• Supplied records

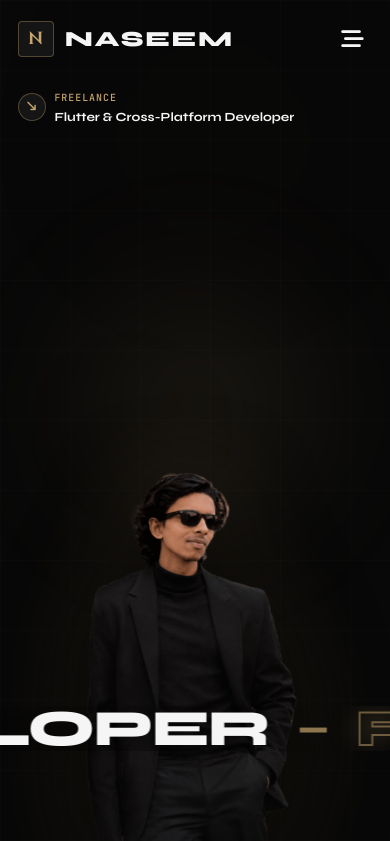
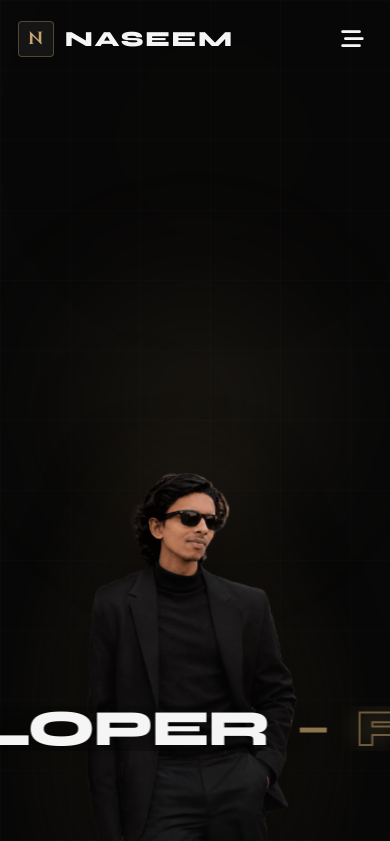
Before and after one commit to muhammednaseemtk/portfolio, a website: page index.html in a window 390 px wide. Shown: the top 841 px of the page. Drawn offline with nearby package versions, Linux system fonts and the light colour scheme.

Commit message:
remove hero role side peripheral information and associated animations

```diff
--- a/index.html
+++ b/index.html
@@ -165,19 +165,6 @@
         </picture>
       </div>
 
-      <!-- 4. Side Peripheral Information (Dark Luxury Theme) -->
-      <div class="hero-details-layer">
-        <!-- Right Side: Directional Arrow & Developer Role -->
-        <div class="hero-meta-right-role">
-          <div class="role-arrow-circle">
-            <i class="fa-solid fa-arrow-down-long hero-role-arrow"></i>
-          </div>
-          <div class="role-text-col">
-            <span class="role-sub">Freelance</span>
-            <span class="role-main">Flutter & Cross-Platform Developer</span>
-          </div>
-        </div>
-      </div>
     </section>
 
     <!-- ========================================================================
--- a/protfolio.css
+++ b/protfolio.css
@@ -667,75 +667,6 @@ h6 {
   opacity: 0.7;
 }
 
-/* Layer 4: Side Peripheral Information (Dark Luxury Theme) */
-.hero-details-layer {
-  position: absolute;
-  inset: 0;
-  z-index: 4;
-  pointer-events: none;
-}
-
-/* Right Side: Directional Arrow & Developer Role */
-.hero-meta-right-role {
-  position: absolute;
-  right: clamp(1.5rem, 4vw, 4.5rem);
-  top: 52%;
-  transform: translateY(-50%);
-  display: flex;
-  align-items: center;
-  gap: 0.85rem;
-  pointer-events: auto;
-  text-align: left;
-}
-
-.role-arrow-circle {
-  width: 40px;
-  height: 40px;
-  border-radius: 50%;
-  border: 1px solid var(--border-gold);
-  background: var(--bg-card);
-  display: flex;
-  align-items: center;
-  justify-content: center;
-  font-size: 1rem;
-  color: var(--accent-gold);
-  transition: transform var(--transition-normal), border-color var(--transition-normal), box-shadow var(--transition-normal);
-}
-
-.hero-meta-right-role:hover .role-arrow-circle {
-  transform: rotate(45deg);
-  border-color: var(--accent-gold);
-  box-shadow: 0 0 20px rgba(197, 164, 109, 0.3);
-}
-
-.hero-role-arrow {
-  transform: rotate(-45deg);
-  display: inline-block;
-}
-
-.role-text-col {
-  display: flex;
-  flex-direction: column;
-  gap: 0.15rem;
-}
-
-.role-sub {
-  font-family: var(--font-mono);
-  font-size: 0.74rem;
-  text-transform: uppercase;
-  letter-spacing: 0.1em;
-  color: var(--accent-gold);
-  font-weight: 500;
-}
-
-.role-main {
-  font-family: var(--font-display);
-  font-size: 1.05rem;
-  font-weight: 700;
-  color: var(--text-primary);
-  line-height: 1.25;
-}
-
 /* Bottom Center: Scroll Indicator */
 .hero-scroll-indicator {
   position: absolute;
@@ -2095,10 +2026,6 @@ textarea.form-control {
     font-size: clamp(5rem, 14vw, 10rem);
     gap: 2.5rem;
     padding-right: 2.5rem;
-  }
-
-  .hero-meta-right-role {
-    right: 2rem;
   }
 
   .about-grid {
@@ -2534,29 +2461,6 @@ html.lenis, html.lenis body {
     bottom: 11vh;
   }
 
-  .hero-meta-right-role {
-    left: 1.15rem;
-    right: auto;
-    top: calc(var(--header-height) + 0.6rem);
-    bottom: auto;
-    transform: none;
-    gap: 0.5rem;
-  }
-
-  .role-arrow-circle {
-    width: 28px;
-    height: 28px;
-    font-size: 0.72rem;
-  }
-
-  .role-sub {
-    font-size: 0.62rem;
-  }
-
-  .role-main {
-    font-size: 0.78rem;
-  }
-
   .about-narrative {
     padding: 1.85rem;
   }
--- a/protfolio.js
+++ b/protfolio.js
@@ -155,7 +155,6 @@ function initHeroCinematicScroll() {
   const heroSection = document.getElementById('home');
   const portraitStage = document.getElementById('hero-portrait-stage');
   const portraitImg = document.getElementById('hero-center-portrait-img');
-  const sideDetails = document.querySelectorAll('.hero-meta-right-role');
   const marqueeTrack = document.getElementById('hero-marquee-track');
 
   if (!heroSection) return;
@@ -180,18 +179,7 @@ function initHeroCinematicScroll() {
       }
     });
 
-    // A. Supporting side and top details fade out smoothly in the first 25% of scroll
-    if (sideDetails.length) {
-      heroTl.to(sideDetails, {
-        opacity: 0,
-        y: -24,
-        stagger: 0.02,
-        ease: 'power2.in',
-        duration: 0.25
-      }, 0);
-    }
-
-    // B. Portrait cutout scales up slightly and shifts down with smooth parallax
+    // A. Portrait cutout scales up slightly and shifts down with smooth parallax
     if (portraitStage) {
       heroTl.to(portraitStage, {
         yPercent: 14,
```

• Work instruction
Your reply should hold all the lines from the listing above in which "const" appears.

• Solution below
   const heroSection = document.getElementById('home');
   const portraitStage = document.getElementById('hero-portrait-stage');
   const portraitImg = document.getElementById('hero-center-portrait-img');
-  const sideDetails = document.querySelectorAll('.hero-meta-right-role');
   const marqueeTrack = document.getElementById('hero-marquee-track');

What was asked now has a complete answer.